No job losses
New truck will streamline garbage collection practices in Bay Roberts
Officials with the Town of Bay Roberts are offering assurances that proposed enhancements to the collection of residential garbage will not result in job losses.
The town has budgetted some $260,000 in its 2011 operating budget for the purchase of a new garbage truck, and is expected to call tenders in the coming weeks. The new truck is expected to arrive later this year.
The town’s public works committee is preparing the specifications for the truck, though it’s likely it will feature two compartments, one for waste and another for recyclying, and will have the option of being operated by one person.
The two trucks currently in the fleet — a 1995 International with a 20 cubic yard rear-load compactor, and a 2004 Sterling with a 32 cubic yard rear-load compactor — are each operated by three staff. The town also uses several pickups at times to collect from some smaller lanes.
The obvious question is how will staffing levels be affected if the town decides to use a one-operator system?
Nigel Black, chief administrative officer for Bay Roberts, said there will be no job losses, and it’s more likely the town will opt for a two-person system on the new truck.
“Although the truck is capable of operating in that manner, we believe a single operator situation is best suited to an urban community and based on the mix in Bay Roberts we do not feel that a single operator operation is currently possible in Bay Roberts,” Black wrote in a statement to The Compass. “Our intent is to move to a new truck that will be a two-person operation.”
Black added: “If we move to a two person operation, we anticipate that the other person would be tasked with other duties within the sanitation function that would enhance the level of service provided. This could include pick-up in small lanes, the potential addition of composting and chipping operations or the addition of other public works duties.”
The employees are represented by Teamsters Local 855 of the Transport and Allied Workers’ Union.
Weekly garbage collection can take from three to five days in Bay Roberts, depending on the circumstances, Black explained. The new side-loading trucks are said to be much more efficient, and could reduce the collection process by a day, which would free up staff for other duties.
Meanwhile, the town does not have a curbside recycling program, but it’s generally felt that one will be implemented in the coming years. By having a recycling compartment — which some say will add an additional $60,000 to the price — added to the truck, the town will be better prepared to expand its waste management service. In the meantime, the recycling compartment could be used to collect waste destined for the Robin Hood Bay regional landfill in St. John’s.

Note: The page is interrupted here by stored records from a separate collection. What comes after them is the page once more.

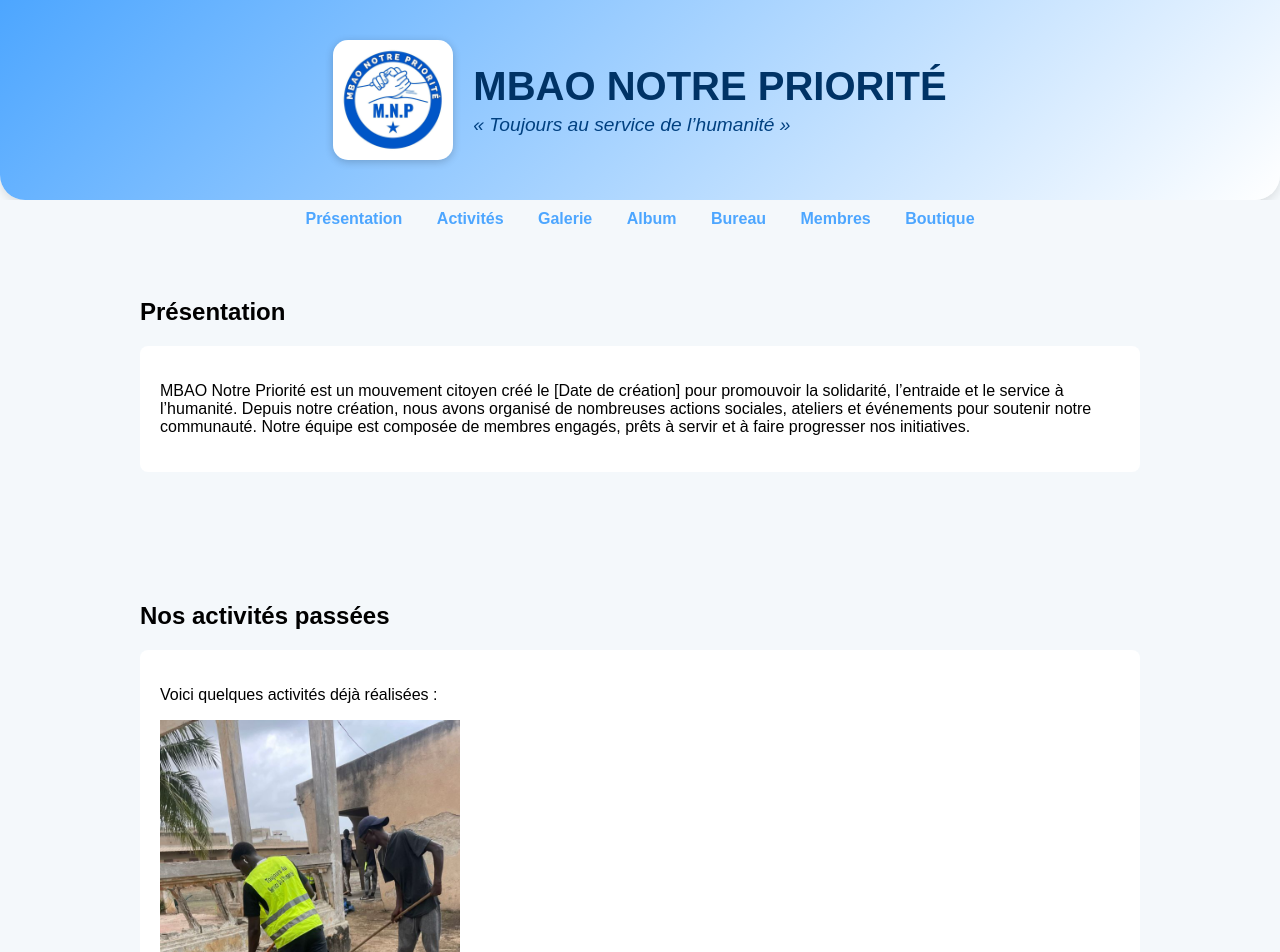
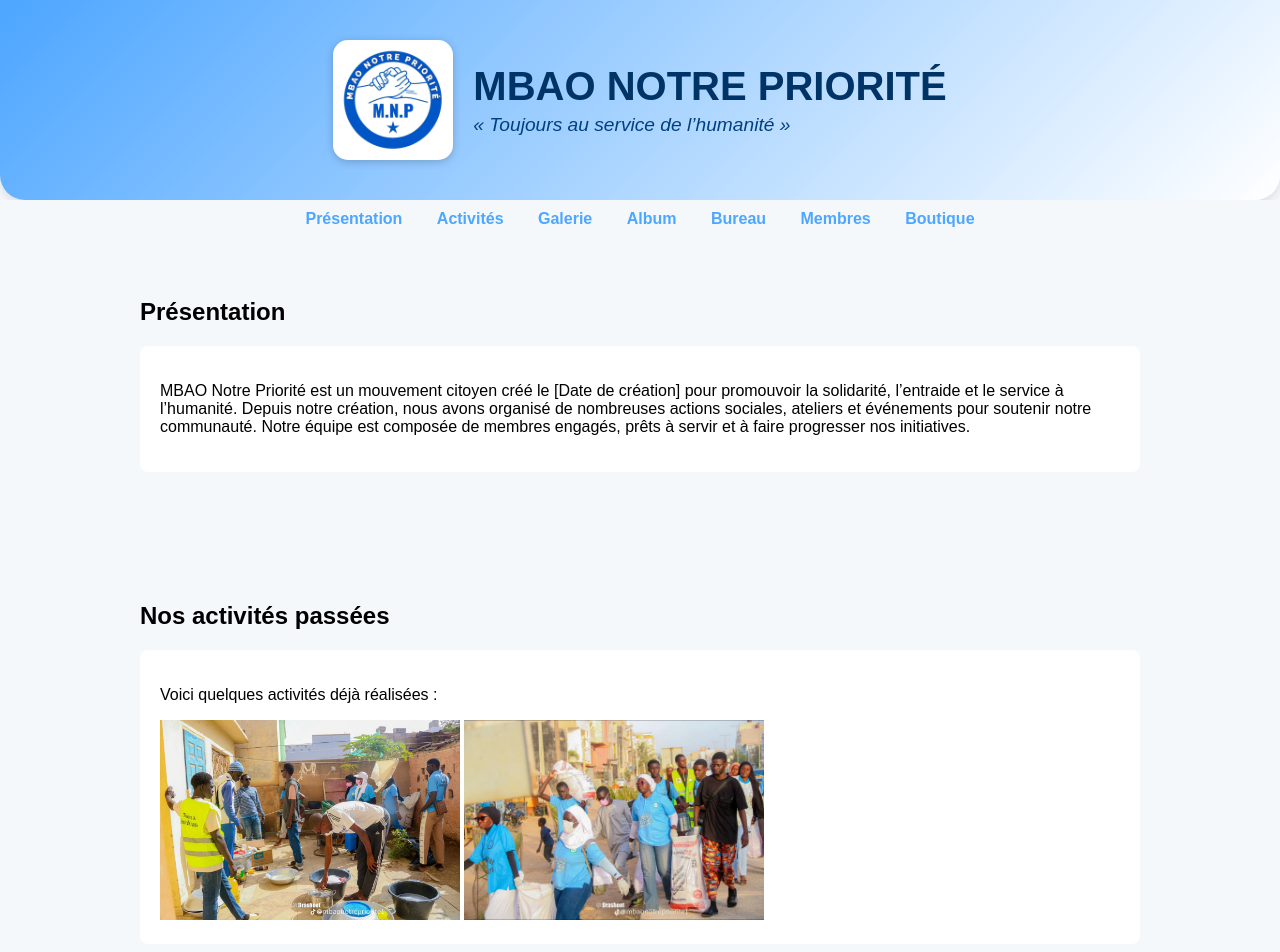
Before and after one commit to awacheikhn88-web/mbao-notre-priorite1, a plain HTML site: page index.html in a window 1280 px wide. Shown: the top 952 px of the page. Drawn offline with Linux system fonts and the light colour scheme.

Commit message:
Update image source for Atelier 1

```diff
--- a/index.html
+++ b/index.html
@@ -167,7 +167,7 @@
   <h2>Nos activités passées</h2>
   <div class="card">
     <p>Voici quelques activités déjà réalisées :</p>
-    <img src="WhatsApp Image 2025-12-31 at 07.53.59.jpeg" alt="Atelier 1" width="300">
+    <img src="WhatsApp Image 2025-12-30 at 19.43.07.jpeg" alt="Atelier 1" width="300">
     <img src="WhatsApp Image 2025-12-31 at 07.54.04.jpeg" alt="Atelier 2" width="300">
   </div>
 </section>
```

Sanitation costs are expected to increase by about $40,000 this year in Bay Roberts, with tipping fees at Robin Hood Bay rising to more than $65 per tonne in April. The town budgetted just under $380,000 for sanitation costs in 2010. In other council news: • Council has agreed to purchase 100 backyard composting bins, and will sell them at roughly $22 each. The intent is to reduce the amount of waste being collected each week, and save money on tipping fees at the landfill in St. John’s.
Mayor Glenn Littlejohn also called on residents to make a greater effort to reduce the amount of waste they bring to the curb each week.
• In respose to recent letters to the editor published in The Compass, complaining about parking violations at shopping centres in the town, Littlejohn stated that efforts will be made to address the problem.
The complaints centre around motorists who routinely park in fire lanes, and spaces reserved for those with disabilities. “ We hear our residents,” Littlejohn stated. • In a related matter, town officials plan to explore ways to address what’s been described as a “major problem” with litter outside the Bay Arena. A letter from arena manager Norm Hill outlined his frustrations about the ongoing problem.
“Over the last number of years we have tried desperately to stop this practice,” he wrote.
The town’s enforcement officer does not have ticketing authority for such offences, which some councillors say is an obstacle to addressing the problem.
• Council has granted approval in principle for an expansion of the Bay Roberts Hotel — formerly the Klondyke Hotel — to include a new lounge and restaurant.
• For the first time in recent memory, council did not approve any residential building permits at its meeting. “I hope that’s not an omen,” Littlejohn quipped.
• The town will stage a fifth annual hazardous waste management day, likely in late May or early June.
Carbonear native Jody George is shown in this August 2010 photo by Jim Rankin of the Toronto Star. George is now charged with the murder of the woman in the photo, 60-year-old Joanne Mitchell.